South Africa ‘must conserve water’

21 May 2013

South Africa’s plans for a water-secure future are in place, says Water and Environmental Affairs Minister Edna Molewa, but will require all South Africans to play their part in conserving water.

Briefing the media before her budget vote in Parliament in Cape Town on Tuesday, Molewa said South Africa was not running out of water as speculated in some media reports.

“Our strategic plans are sound and geared towards a sustainable future water security, but they require that each one of us make their small contribution at every turn to guarantee a water-secure future for generations to come.”

There were no immediate plans to introduce water restrictions to control the use and distribution of water resources, Molelwa said, but added that the situation was being monitored and that restrictions could be introduced if necessary.
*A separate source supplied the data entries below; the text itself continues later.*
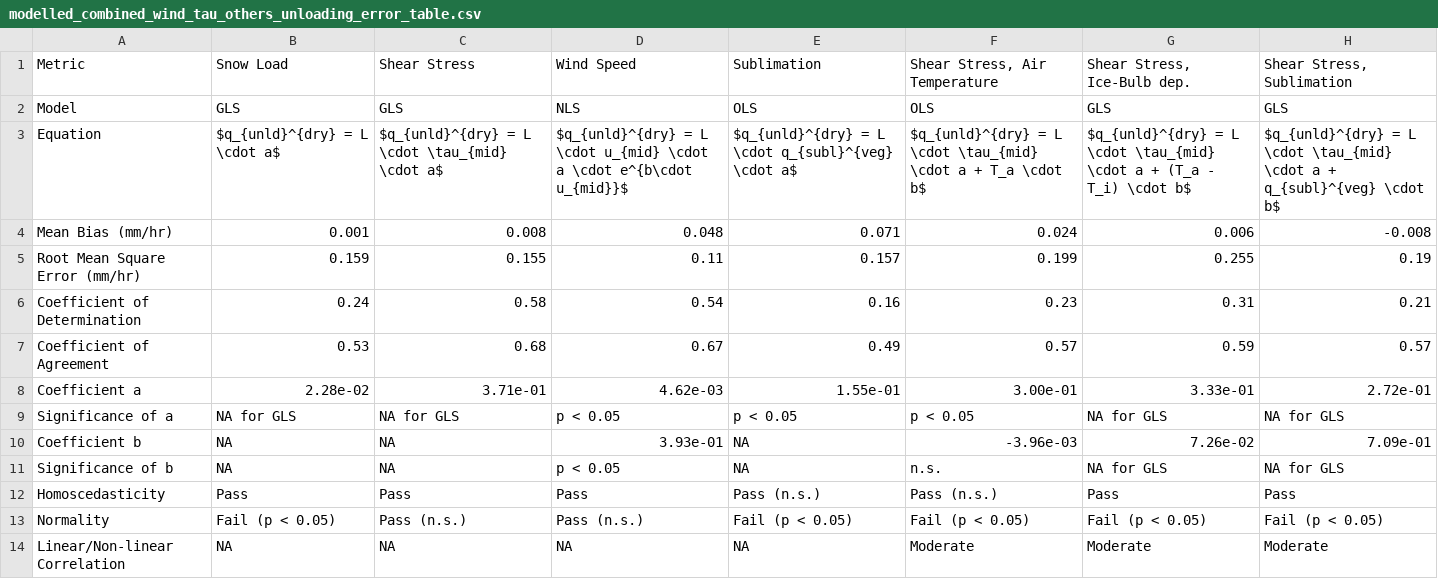
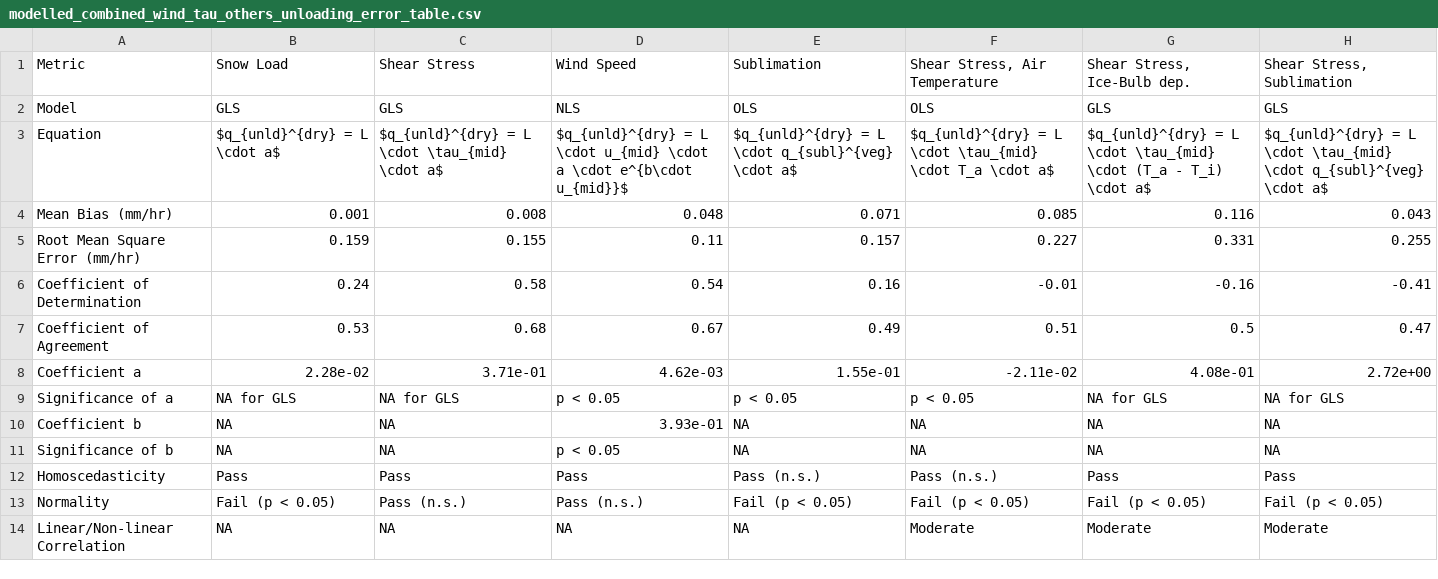
Before and after one commit to acebulsk/ablation-paper, a CSV file: data/results/modelled_combined_wind_tau_others_unloading_error_table.csv, drawn as a sheet.

```diff
--- a/data/results/modelled_combined_wind_tau_others_unloading_error_table.csv
+++ b/data/results/modelled_combined_wind_tau_others_unloading_error_table.csv
@@ -2,11 +2,11 @@
 "Model","GLS","GLS","NLS","OLS","OLS","GLS","GLS"
-"Equation","$q_{unld}^{dry} = L \cdot a$","$q_{unld}^{dry} = L \cdot \tau_{mid}  \cdot a$","$q_{unld}^{dry} = L \cdot u_{mid} \cdot a \cdot e^{b\cdot u_{mid}}$","$q_{unld}^{dry} = L \cdot q_{subl}^{veg}  \cdot a$","$q_{unld}^{dry} = L \cdot \tau_{mid} \cdot a + T_a \cdot b$","$q_{unld}^{dry} = L \cdot \tau_{mid} \cdot a + (T_a - T_i) \cdot b$","$q_{unld}^{dry} = L \cdot \tau_{mid} \cdot a + q_{subl}^{veg} \cdot b$"
-"Mean Bias (mm/hr)","0.001","0.008","0.048","0.071","0.024","0.006","-0.008"
-"Root Mean Square Error (mm/hr)","0.159","0.155","0.11","0.157","0.199","0.255","0.19"
-"Coefficient of Determination","0.24","0.58","0.54","0.16","0.23","0.31","0.21"
-"Coefficient of Agreement","0.53","0.68","0.67","0.49","0.57","0.59","0.57"
-"Coefficient a","2.28e-02","3.71e-01","4.62e-03","1.55e-01","3.00e-01","3.33e-01","2.72e-01"
+"Equation","$q_{unld}^{dry} = L \cdot a$","$q_{unld}^{dry} = L \cdot \tau_{mid}  \cdot a$","$q_{unld}^{dry} = L \cdot u_{mid} \cdot a \cdot e^{b\cdot u_{mid}}$","$q_{unld}^{dry} = L \cdot q_{subl}^{veg}  \cdot a$","$q_{unld}^{dry} = L \cdot \tau_{mid} \cdot T_a \cdot a$","$q_{unld}^{dry} = L \cdot \tau_{mid} \cdot (T_a - T_i) \cdot a$","$q_{unld}^{dry} = L \cdot \tau_{mid} \cdot q_{subl}^{veg} \cdot a$"
+"Mean Bias (mm/hr)","0.001","0.008","0.048","0.071","0.085","0.116","0.043"
+"Root Mean Square Error (mm/hr)","0.159","0.155","0.11","0.157","0.227","0.331","0.255"
+"Coefficient of Determination","0.24","0.58","0.54","0.16","-0.01","-0.16","-0.41"
+"Coefficient of Agreement","0.53","0.68","0.67","0.49","0.51","0.5","0.47"
+"Coefficient a","2.28e-02","3.71e-01","4.62e-03","1.55e-01","-2.11e-02","4.08e-01","2.72e+00"
 "Significance of a","NA for GLS","NA for GLS","p < 0.05","p < 0.05","p < 0.05","NA for GLS","NA for GLS"
-"Coefficient b","NA","NA","3.93e-01","NA","-3.96e-03","7.26e-02","7.09e-01"
-"Significance of b","NA","NA","p < 0.05","NA","n.s.","NA for GLS","NA for GLS"
+"Coefficient b","NA","NA","3.93e-01","NA",NA,"NA","NA"
+"Significance of b","NA","NA","p < 0.05","NA",NA,"NA","NA"
 "Homoscedasticity","Pass","Pass","Pass","Pass (n.s.)","Pass (n.s.)","Pass","Pass"
```
Also changed, not shown: data/results/modelled_melt_unloading_error_table.csv, data/results/modelled_unld_melt_ratio_error_table.csv, 14 other files.
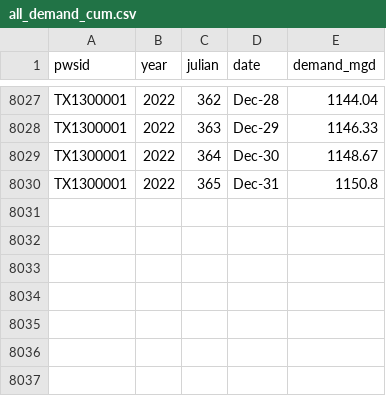
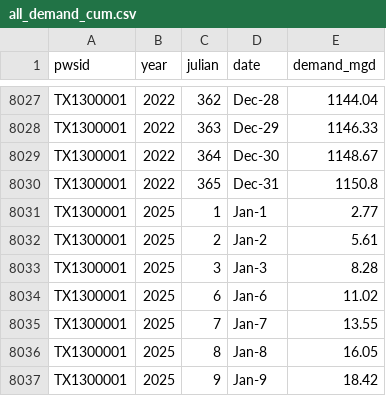
Before and after one commit to dathere/boerne-dashboard, a CSV file: boerne-water-supply/data/demand/all_demand_cum.csv, drawn as a sheet; only a part is shown, gaps mark what is left out.

```diff
--- a/boerne-water-supply/data/demand/all_demand_cum.csv
+++ b/boerne-water-supply/data/demand/all_demand_cum.csv
@@ -8030 +8030,8 @@
 "TX1300001",2022,365,"Dec-31",1150.8
+"TX1300001",2025,1,"Jan-1",2.77
+"TX1300001",2025,2,"Jan-2",5.61
+"TX1300001",2025,3,"Jan-3",8.28
+"TX1300001",2025,6,"Jan-6",11.02
+"TX1300001",2025,7,"Jan-7",13.55
+"TX1300001",2025,8,"Jan-8",16.05
+"TX1300001",2025,9,"Jan-9",18.42
```
Also changed, not shown: boerne-water-supply/data/demand/all_reclaimed_percent_of_total.csv, boerne-water-supply/data/demand/all_reclaimed_water.csv, 11 other files.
Water wastage ‘serious’

Water losses in South Africa were “indeed serious. That’s why we are calling on the nation to save water,” the minister said, adding that South Africa was losing up to 36% of its drinking water through leaking pipes, dripping taps and illegal water usage.
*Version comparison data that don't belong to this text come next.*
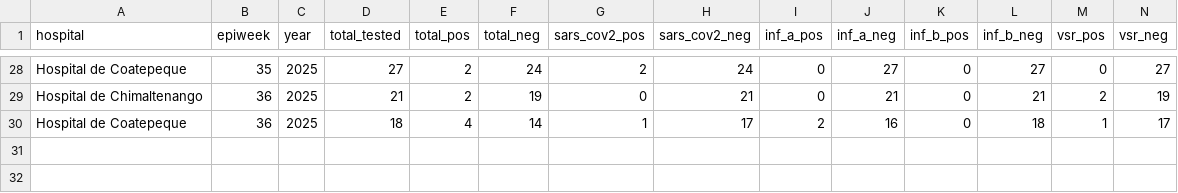
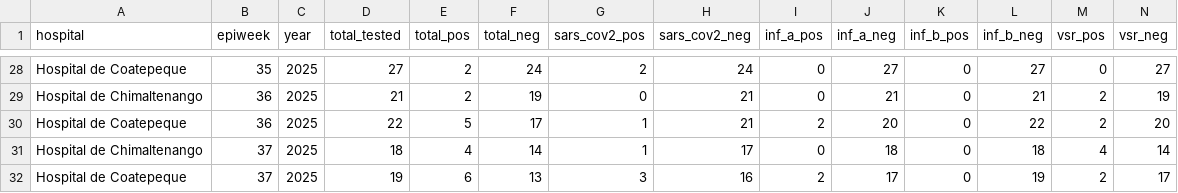
Before and after one commit to funsaludinvestigacion/enfermedades_infecciosas, a CSV file: docs/gihsn_summary.csv, drawn as a sheet; only a part is shown, gaps mark what is left out; rows hold the shown columns only; the diff names each change by its address in the sheet, - before the commit and + after, or states it on an @@ line.

```diff
--- a/docs/gihsn_summary.csv
+++ b/docs/gihsn_summary.csv
-D30 (total_tested): 18
+D30 (total_tested): 22
-E30 (total_pos): 4
+E30 (total_pos): 5
-F30 (total_neg): 14
+F30 (total_neg): 17
-H30 (sars_cov2_neg): 17
+H30 (sars_cov2_neg): 21
-J30 (inf_a_neg): 16
+J30 (inf_a_neg): 20
-L30 (inf_b_neg): 18
+L30 (inf_b_neg): 22
-M30 (vsr_pos): 1
+M30 (vsr_pos): 2
-N30 (vsr_neg): 17
+N30 (vsr_neg): 20
+row 31: Hospital de Chimaltenango | 37 | 2025 | 18 | 4 | 14 | 1 | 17 | 0 | 18 | 0 | 18 | 4 | 14
+row 32: Hospital de Coatepeque | 37 | 2025 | 19 | 6 | 13 | 3 | 16 | 2 | 17 | 0 | 19 | 2 | 17
```
Also changed, not shown: docs/namru_biofire_summary_updated.csv, docs/vigicasa_summary.csv, 2 other files.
The agricultural sector was also a big water user. A strategy to adapt, change and reduce the water usage in this sector was ready, Molewa said.

According to the country’s latest census, conducted in October 2011, the number of households access to piped (tap) water in South Africa rose from 84.4% in 2001 to 91.2% in 2011.
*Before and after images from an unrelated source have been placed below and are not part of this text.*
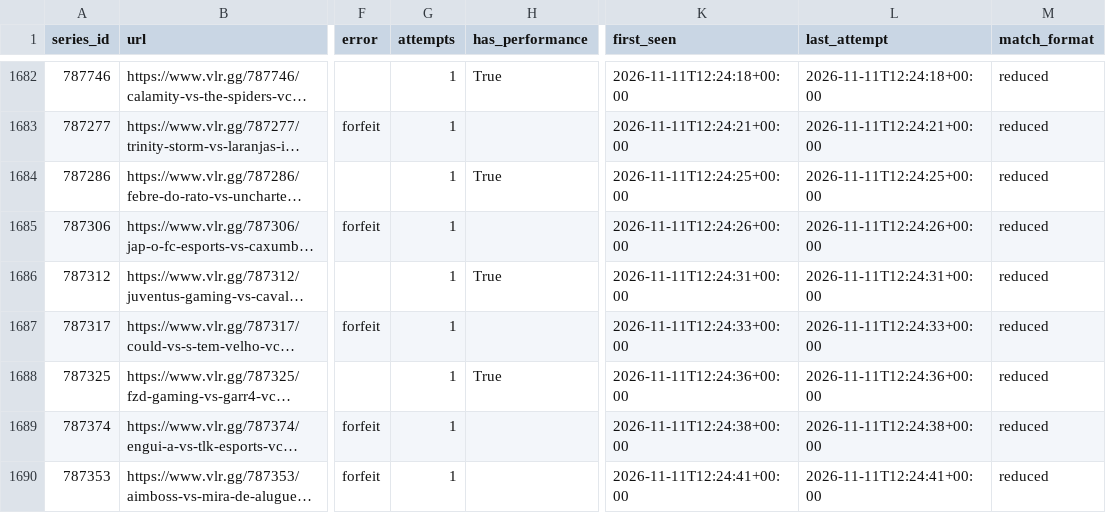
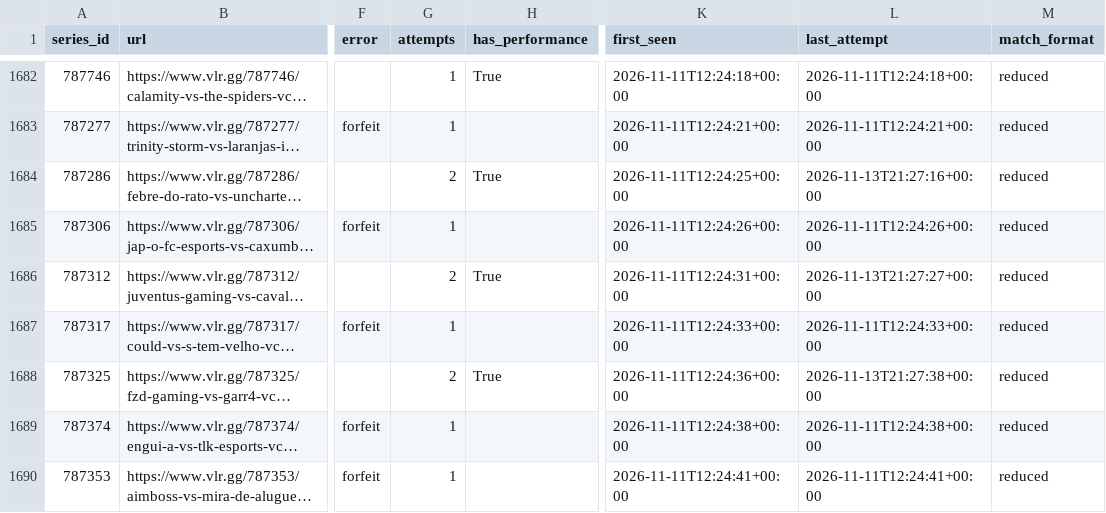
Before and after one commit to RkTcaster/vlr-scraper, a CSV file: csv/scrape_log.csv, drawn as a sheet; only a part is shown, gaps mark what is left out; long unchanged cells end in …; the diff covers the shown part only; the diff names each change by its address in the sheet, - before the commit and + after, or states it on an @@ line.

```diff
--- a/csv/scrape_log.csv
+++ b/csv/scrape_log.csv
-G1684 (attempts): 1
+G1684 (attempts): 2
-L1684 (last_attempt): 2026-11-11T12:24:25+00:00
+L1684 (last_attempt): 2026-11-13T21:27:16+00:00
-G1686 (attempts): 1
+G1686 (attempts): 2
-L1686 (last_attempt): 2026-11-11T12:24:31+00:00
+L1686 (last_attempt): 2026-11-13T21:27:27+00:00
-G1688 (attempts): 1
+G1688 (attempts): 2
-L1688 (last_attempt): 2026-11-11T12:24:36+00:00
+L1688 (last_attempt): 2026-11-13T21:27:38+00:00
```
Also changed, not shown: 22 edited cells elsewhere in this file, csv/upload_log.csv, csv/vct_2027_america_kickoff_-_north_america_open_qualifier/draft_vct_2027_america_kickoff_-_north_america_open_qualifier.csv, 31 other files.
Nearly half, or 46.3%, of the country’s households have tap water inside their homes (up from 32.3% in 2001), according to census 2011, while 27.1% have tap water inside their yards (down from 29%), 11.7% have tap water on their community stand less than 200 metres from their homes (up from 10.7%), and 6.2% have to walk more than 200 metres to reach tap water on their community stand (down from 12.4%).

Water infrastructure

Molewa said the department was facing the twin challenge of reaching the rest of the population missing out on access to water, and that of repairing infrastructure problems.

The department would focus on the functionality of municipal infrastructure and sustainable service delivery in 2013/14, because “improving the skills bases in the water sector is vital to the success of our efforts and ensuring security of supply”.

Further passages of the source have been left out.